“Questioning my own identity has helped me understand the pain of many people,” Nishimura said. “The freedom to be oneself and mutual understanding are the key to a happy life. I want people all over the world to stay true to themselves, and to remember that everyone is equal.”

Speaking to the Thomas Reuters Foundation, Nishimura elaborated that he now feels happy to have come out and merged his many lives together.


“If you’re ashamed to show your difference, you can become vulnerable, but if you switch your attitude, your difference is your best weapon,” he explained.

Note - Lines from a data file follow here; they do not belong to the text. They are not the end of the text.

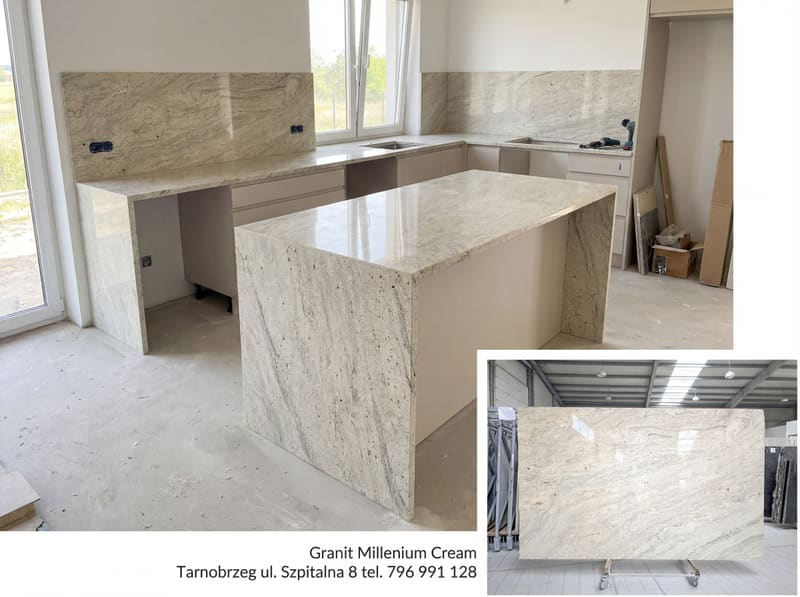
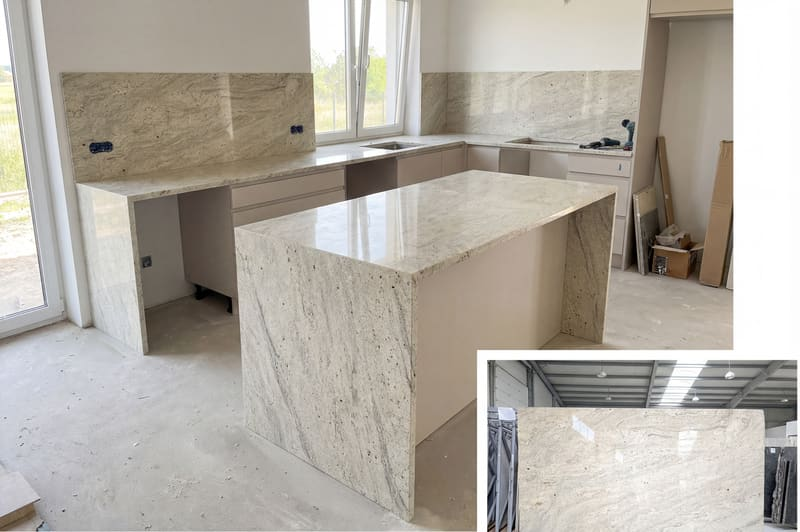
Miniatury galerii: domkniete pozostale 11 przypadkow
Poprzednia iteracja zostawila 8 zdjec "z podpisem obok kadru" i 3 bez
wykrytego podpisu. Po obejrzeniu CALYCH oryginalow (4800 px, z siatka
procentowa) okazalo sie, ze diagnoza byla niepelna: podpis w tych
grafikach TEZ jest na dole, tylko wpisany wprost na zdjecie zamiast
na jednolitym pasku — dlatego automat go nie widzial. Wyjatkiem jest
granit-star-galaxy, gdzie podpis siedzi w polowie kadru (y~75%),
a pod nim sa zdjecia plyty.

Wszystkie 11 zalatwione recznymi wartosciami zmierzonymi z siatki,
kazda sprawdzona na podgladzie po cieciu. Ciecie siega 25%, bo zabiera
tez mala wklejke ze zdjeciem plyty w rogu — swiadomie: w kafelku
galerii liczy sie zamontowany blat, nie zdjecie surowej plyty.

BILANS
  31 przyciete automatycznie
  10 przyciete recznie
   2 bez podpisu (granit-ciemny-wyspa, granit-ivory) — nie maja czego ciac
   0 zostawionych z podpisem

Duze wersje w lightboxie nadal nietkniete — sprawdzone wzgledem 1527701.

diff --git a/realizacje.html b/realizacje.html
@@ -907,7 +907,7 @@
              data-duze="/realizacje/granit-star-galaxy.webp" data-podpis="Granit Star Galaxy">
             <picture>
               <source srcset="/realizacje/granit-star-galaxy-mini.webp" type="image/webp" />
-              <img src="/realizacje/granit-star-galaxy-mini.jpg" width="768" height="1376"
+              <img src="/realizacje/granit-star-galaxy-mini.jpg" width="768" height="1032"
                    alt="Czarny blat ze złotymi drobinami — klasyk do ciemnych zabudów — Granit Star Galaxy. Blat kuchenny wykonany przez Kamieniarstwo 24h w Tarnobrzegu."
                    loading="lazy" decoding="async" />
             </picture>
@@ -967,7 +967,7 @@
              data-duze="/realizacje/granit-delicatus-wyspa.webp" data-podpis="Granit Delicatus">
             <picture>
               <source srcset="/realizacje/granit-delicatus-wyspa-mini.webp" type="image/webp" />
-              <img src="/realizacje/granit-delicatus-wyspa-mini.jpg" width="800" height="597"
+              <img src="/realizacje/granit-delicatus-wyspa-mini.jpg" width="800" height="532"
                    alt="Wyspa z blatem opuszczonym do podłogi, w komplecie z zabudową ścienną — Granit Delicatus. Blat kuchenny wykonany przez Kamieniarstwo 24h w Tarnobrzegu."
                    loading="lazy" decoding="async" />
             </picture>
@@ -1057,7 +1057,7 @@
              data-duze="/realizacje/granit-nero-zimbabwe-antico.webp" data-podpis="Granit Nero Zimbabwe, wykończenie antico">
             <picture>
               <source srcset="/realizacje/granit-nero-zimbabwe-antico-mini.webp" type="image/webp" />
-              <img src="/realizacje/granit-nero-zimbabwe-antico-mini.jpg" width="800" height="597"
+              <img src="/realizacje/granit-nero-zimbabwe-antico-mini.jpg" width="800" height="514"
                    alt="Czarny blat w wykończeniu antico — matowy, lekko strukturalny — Granit Nero Zimbabwe, wykończenie antico. Blat kuchenny wykonany przez Kamieniarstwo 24h w Tarnobrzegu."
                    loading="lazy" decoding="async" />
             </picture>
@@ -1072,7 +1072,7 @@
              data-duze="/realizacje/granit-bianco-perfetto.webp" data-podpis="Granit Bianco Perfetto">
             <picture>
               <source srcset="/realizacje/granit-bianco-perfetto-mini.webp" type="image/webp" />
-              <img src="/realizacje/granit-bianco-perfetto-mini.jpg" width="800" height="597"
+              <img src="/realizacje/granit-bianco-perfetto-mini.jpg" width="800" height="448"
                    alt="Jasny blat wyspy z bokiem opuszczonym do podłogi — Granit Bianco Perfetto. Blat kuchenny wykonany przez Kamieniarstwo 24h w Tarnobrzegu."
                    loading="lazy" decoding="async" />
             </picture>
@@ -1102,7 +1102,7 @@
              data-duze="/realizacje/granit-millenium-cream.webp" data-podpis="Granit Millenium Cream">
             <picture>
               <source srcset="/realizacje/granit-millenium-cream-mini.webp" type="image/webp" />
-              <img src="/realizacje/granit-millenium-cream-mini.jpg" width="800" height="597"
+              <img src="/realizacje/granit-millenium-cream-mini.jpg" width="800" height="532"
                    alt="Kremowy blat wyspy z bokiem opuszczonym do podłogi — Granit Millenium Cream. Blat kuchenny wykonany przez Kamieniarstwo 24h w Tarnobrzegu."
                    loading="lazy" decoding="async" />
             </picture>
@@ -1117,7 +1117,7 @@
              data-duze="/realizacje/granit-imperial-gold.webp" data-podpis="Granit Imperial Gold">
             <picture>
               <source srcset="/realizacje/granit-imperial-gold-mini.webp" type="image/webp" />
-              <img src="/realizacje/granit-imperial-gold-mini.jpg" width="800" height="597"
+              <img src="/realizacje/granit-imperial-gold-mini.jpg" width="800" height="448"
                    alt="Złocisty kamień na blacie i wysokiej płycie przyściennej — Granit Imperial Gold. Blat kuchenny wykonany przez Kamieniarstwo 24h w Tarnobrzegu."
                    loading="lazy" decoding="async" />
             </picture>
@@ -1273,7 +1273,7 @@
              data-duze="/realizacje/kwarcyt-taj-mahal-u.webp" data-podpis="Kwarcyt naturalny Taj Mahal, polerowany">
             <picture>
               <source srcset="/realizacje/kwarcyt-taj-mahal-u-mini.webp" type="image/webp" />
-              <img src="/realizacje/kwarcyt-taj-mahal-u-mini.jpg" width="800" height="597"
+              <img src="/realizacje/kwarcyt-taj-mahal-u-mini.jpg" width="800" height="496"
                    alt="Kuchnia w kształcie litery U — blat i płyta przyścienna z jednego kamienia — Kwarcyt naturalny Taj Mahal, polerowany. Blat kuchenny wykonany przez Kamieniarstwo 24h w Tarnobrzegu."
                    loading="lazy" decoding="async" />
             </picture>
@@ -1414,7 +1414,7 @@
              data-duze="/realizacje/konglomerat-taj-amelie.webp" data-podpis="Konglomerat kwarcowy Taj Amelie">
             <picture>
               <source srcset="/realizacje/konglomerat-taj-amelie-mini.webp" type="image/webp" />
-              <img src="/realizacje/konglomerat-taj-amelie-mini.jpg" width="800" height="597"
+              <img src="/realizacje/konglomerat-taj-amelie-mini.jpg" width="800" height="508"
                    alt="Blat o rysunku przypominającym kwarcyt, w kuchni z drewnem — Konglomerat kwarcowy Taj Amelie. Blat kuchenny wykonany przez Kamieniarstwo 24h w Tarnobrzegu."
                    loading="lazy" decoding="async" />
             </picture>
@@ -1429,7 +1429,7 @@
              data-duze="/realizacje/konglomerat-calacatta-aveyron.webp" data-podpis="Konglomerat kwarcowy Calacatta Aveyron">
             <picture>
               <source srcset="/realizacje/konglomerat-calacatta-aveyron-mini.webp" type="image/webp" />
-              <img src="/realizacje/konglomerat-calacatta-aveyron-mini.jpg" width="800" height="597"
+              <img src="/realizacje/konglomerat-calacatta-aveyron-mini.jpg" width="800" height="508"
                    alt="Biały blat z szarym żyłowaniem i pasującą płytą przyścienną — Konglomerat kwarcowy Calacatta Aveyron. Blat kuchenny wykonany przez Kamieniarstwo 24h w Tarnobrzegu."
                    loading="lazy" decoding="async" />
             </picture>

diff --git a/index.html b/index.html
@@ -271,7 +271,7 @@
       <a href="/realizacje#granit" aria-label="Blat z granitu Star Galaxy — zobacz galerię realizacji">
         <picture>
           <source srcset="/realizacje/granit-star-galaxy-mini.webp" type="image/webp" />
-          <img src="/realizacje/granit-star-galaxy-mini.jpg" width="768" height="1376"
+          <img src="/realizacje/granit-star-galaxy-mini.jpg" width="768" height="1032"
                alt="Czarny blat z granitu Star Galaxy ze złotymi drobinami — realizacja Kamieniarstwo 24h, Tarnobrzeg"
                loading="lazy" decoding="async" />
         </picture>
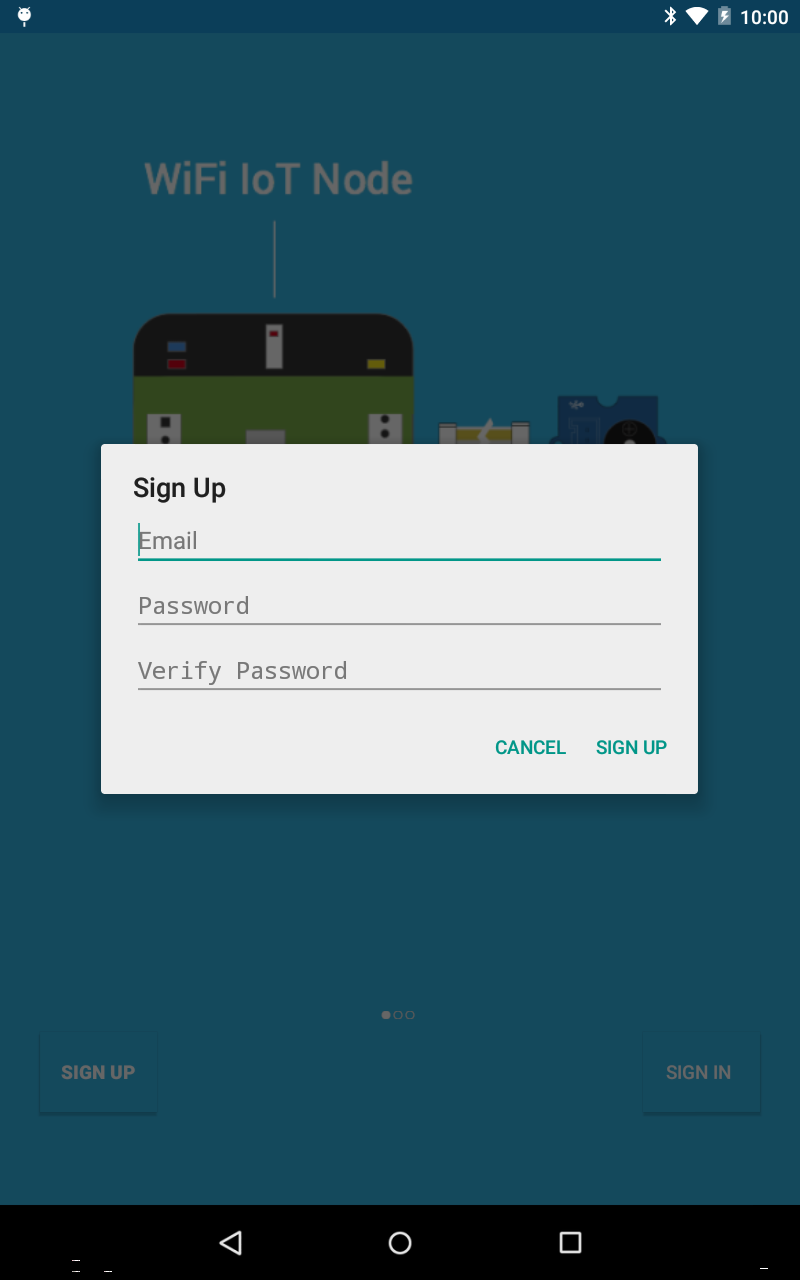
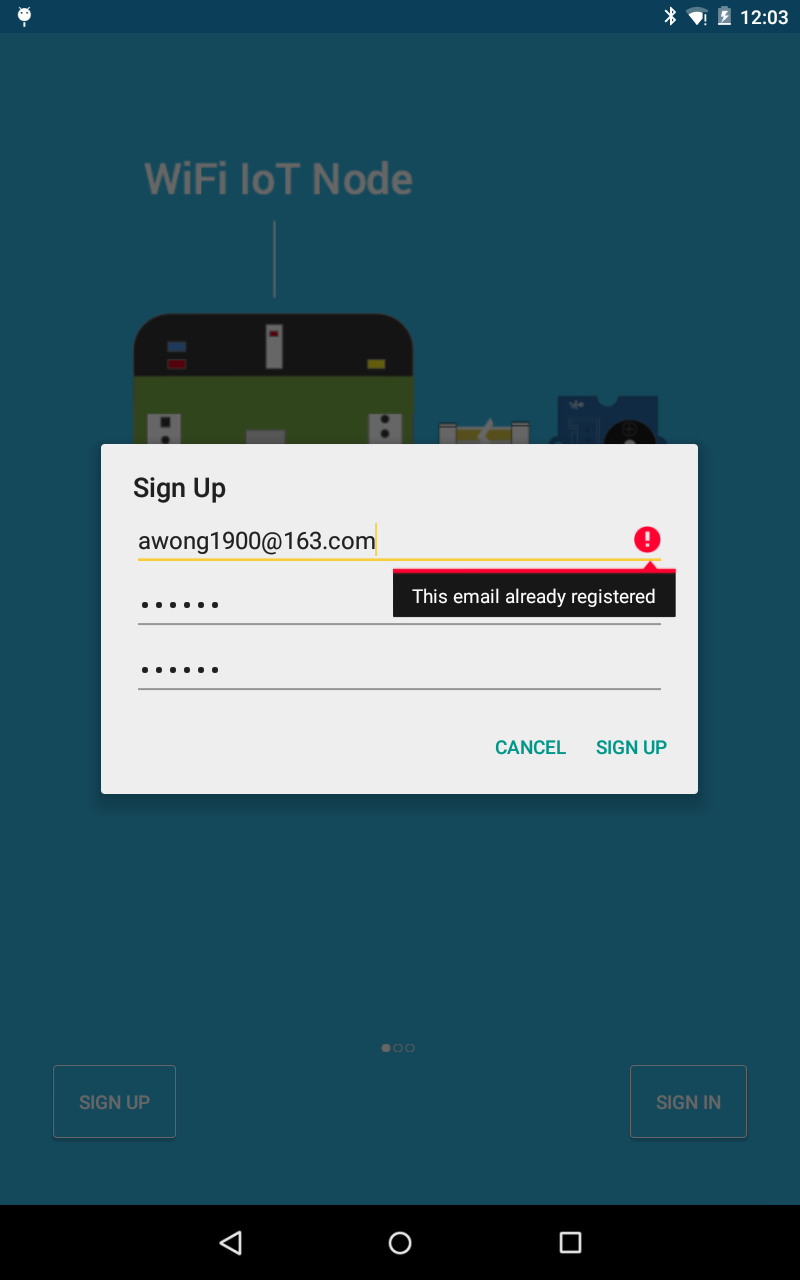
add Sign Up

diff --git a/android/app/src/main/java/cc/seeed/iot/ui_setup/SignUpDialogFragment.java b/android/app/src/main/java/cc/seeed/iot/ui_setup/SignUpDialogFragment.java
@@ -1,21 +1,42 @@
 package cc.seeed.iot.ui_setup;
 
+import android.animation.Animator;
+import android.animation.AnimatorListenerAdapter;
+import android.annotation.TargetApi;
 import android.app.AlertDialog;
 import android.app.Dialog;
 import android.app.DialogFragment;
 import android.content.Context;
+import android.os.Build;
 import android.os.Bundle;
+import android.text.TextUtils;
+import android.util.Log;
 import android.view.LayoutInflater;
 import android.view.View;
 import android.view.ViewGroup;
+import android.widget.AutoCompleteTextView;
+import android.widget.Button;
+import android.widget.EditText;
+import android.widget.Toast;
 
 import cc.seeed.iot.R;
+import cc.seeed.iot.webapi.IotApi;
+import cc.seeed.iot.webapi.IotService;
+import cc.seeed.iot.webapi.model.UserResponse;
+import retrofit.Callback;
+import retrofit.RetrofitError;
 
 /**
  * Created by tenwong on 15/6/30.
  */
 public class SignUpDialogFragment extends DialogFragment {
     Context context;
+    AutoCompleteTextView mEmailView;
+    EditText mPasswordView;
+    EditText mPasswordVerifyView;
+    private View mProgressView;
+    private View mLoginRegisterView;
+    private AlertDialog alertDialog;
 
     @Override
     public void onCreate(Bundle savedInstanceState) {
@@ -29,11 +50,145 @@ public class SignUpDialogFragment extends DialogFragment {
         LayoutInflater inflater = getActivity().getLayoutInflater();
         View view = inflater.inflate(R.layout.sign_up, null);
 
+        mEmailView = (AutoCompleteTextView) view.findViewById(R.id.email);
+        mPasswordView = (EditText) view.findViewById(R.id.password);
+        mPasswordVerifyView = (EditText) view.findViewById(R.id.verify);
+        mProgressView = view.findViewById(R.id.login_progress);
+        mLoginRegisterView = view.findViewById(R.id.email_register_form);
+
         builder.setView(view);
         builder.setTitle("Sign Up");
         builder.setPositiveButton("Sign up", null);
         builder.setNegativeButton("Cancel", null);
 
         return builder.create();
+    }
+
+    @Override
+    public void onStart() {
+        super.onStart();
+        alertDialog = (AlertDialog) getDialog();
+        if (alertDialog != null) {
+            Button positiveButton = (Button) alertDialog.getButton(Dialog.BUTTON_POSITIVE);
+            positiveButton.setOnClickListener(new View.OnClickListener() {
+                @Override
+                public void onClick(View v) {
+                    Boolean wantToCloseDialog = false;
+                    //Do stuff, possibly set wantToCloseDialog to true then...
+                    attemptRegister();
+                    if (wantToCloseDialog)
+                        alertDialog.dismiss();
+                    //else dialog stays open. Make sure you have an obvious way to close the dialog especially if you set cancellable to false.
+                }
+            });
+        }
+    }
+
+    private void attemptRegister() {
+        mEmailView.setError(null);
+        mPasswordView.setError(null);
+
+        String email = mEmailView.getText().toString();
+        String password = mPasswordView.getText().toString();
+        String passwordVerify = mPasswordVerifyView.getText().toString();
+
+        boolean cancel = false;
+        View focusView = null;
+
+        if (!(password.equals(passwordVerify))) {
+            mPasswordVerifyView.setError("not same password");
+            focusView = mPasswordVerifyView;
+            cancel = true;
+        }
+
+        if (TextUtils.isEmpty(password) || !isPasswordValid(password)) {
+            mPasswordView.setError("invalid Password");
+            focusView = mPasswordView;
+            cancel = true;
+        }
+
+
+        if (TextUtils.isEmpty(email)) {
+            mEmailView.setError("Require email");
+            focusView = mEmailView;
+            cancel = true;
+
+        } else if (!isEmailValid(email)) {
+            mEmailView.setError("Invalid email");
+            focusView = mEmailView;
+            cancel = true;
+        }
+
+        if (cancel) {
+            focusView.requestFocus();
+        } else {
+            showProgress(true);
+            IotApi api = new IotApi();
+            IotService iot = api.getService();
+            iot.userCreate(email, password, new Callback<UserResponse>() {
+                @Override
+                public void success(UserResponse userResponse, retrofit.client.Response response) {
+                    String status = userResponse.status;
+                    if (status.equals("200")) {
+                        Toast.makeText(context, userResponse.msg, Toast.LENGTH_LONG).show();
+                        alertDialog.dismiss();
+                    } else {
+                        showProgress(false);
+                        mEmailView.setError(userResponse.msg);
+                        mEmailView.requestFocus();
+                    }
+                }
+
+                @Override
+                public void failure(RetrofitError error) {
+                    Toast.makeText(context, "连接服务器失败", Toast.LENGTH_LONG).show();
+                }
+            });
+        }
+    }
+
+    private boolean isEmailValid(String email) {
+        return email.contains("@");
+    }
+
+    private boolean isPasswordValid(String password) {
+        return password.length() >= 6;
+    }
+
+
+    /**
+     * Shows the progress UI and hides the login form.
+     */
+    @TargetApi(Build.VERSION_CODES.HONEYCOMB_MR2)
+    public void showProgress(final boolean show) {
+        // On Honeycomb MR2 we have the ViewPropertyAnimator APIs, which allow
+        // for very easy animations. If available, use these APIs to fade-in
+        // the progress spinner.
+        if (Build.VERSION.SDK_INT >= Build.VERSION_CODES.HONEYCOMB_MR2) {
+            int shortAnimTime = getResources().getInteger(android.R.integer.config_shortAnimTime);
+
+            mLoginRegisterView.setVisibility(show ? View.GONE : View.VISIBLE);
+            mLoginRegisterView.animate().setDuration(shortAnimTime).alpha(
+                    show ? 0 : 1).setListener(new AnimatorListenerAdapter() {
+                @Override
+                public void onAnimationEnd(Animator animation) {
+                    mLoginRegisterView.setVisibility(show ? View.GONE : View.VISIBLE);
+                }
+            });
+
+            mProgressView.setVisibility(show ? View.VISIBLE : View.GONE);
+            mProgressView.animate().setDuration(shortAnimTime).alpha(
+                    show ? 1 : 0).setListener(new AnimatorListenerAdapter() {
+                @Override
+                public void onAnimationEnd(Animator animation) {
+                    mProgressView.setVisibility(show ? View.VISIBLE : View.GONE);
+                }
+            });
+        } else {
+            // The ViewPropertyAnimator APIs are not available, so simply show
+            // and hide the relevant UI components.
+            mProgressView.setVisibility(show ? View.VISIBLE : View.GONE);
+            mLoginRegisterView.setVisibility(show ? View.GONE : View.VISIBLE);
+        }
     }
 }

diff --git a/android/app/src/main/java/cc/seeed/iot/ui_setup/SignInDialogFragment.java b/android/app/src/main/java/cc/seeed/iot/ui_setup/SignInDialogFragment.java
@@ -94,7 +94,7 @@ public class SignInDialogFragment extends DialogFragment {
         boolean cancel = false;
         View focusView = null;
 
-        if (!TextUtils.isEmpty(password) && !isPasswordValid(password)) {
+        if (TextUtils.isEmpty(password) || !isPasswordValid(password)) {
             mPasswordView.setError("invalid Password");
             focusView = mPasswordView;
             cancel = true;
@@ -127,7 +127,7 @@ public class SignInDialogFragment extends DialogFragment {
                         alertDialog.dismiss();
                     } else {
                         showProgress(false);
-                        mEmailView.setError("email or password error.");
+                        mEmailView.setError(userResponse.msg);
                         mEmailView.requestFocus();
                     }
                 }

But again, a Buddhist monk in support of LGBTQ rights isn’t so strange when you think about it. Buddhism has no qualms against homosexuality or gender identity. In fact, its teachings express the need for acceptance of all and the idea that everyone is saved equally. Plus, Japanese monks are allowed to pursue a career outside of religious duties. This has helped Nishimura to pave the way in support of his other passions and experiences in life.


“Being a monk people pay more attention to what I say,” he said. “Japanese monks are not known for wearing make-up or heels, but I want to use this platform to highlight the fact that you can be whoever you want regardless of your status or occupation.”

Perhaps Nishimura Kodo’s existence within Japan will do great good. Japan’s stance on LGBTQ life is complicated. While the country is somewhat conservative in its social views, Japan has one of the most LGBTQ-friendly laws within the Asian continent. After legalizing gay sex in 1880, the country has passed some LGBTQ protections. Same-Sex marriage is even legal in some providences and city sections, though not nationwide. As more LGBTQ celebrities and politicians, like Nishimura Kodo, emerge, perhaps Japan will become one of the next continents to fully back its LGBTQ citizens.

Source: NHK World, Thomas Reuters Foundation,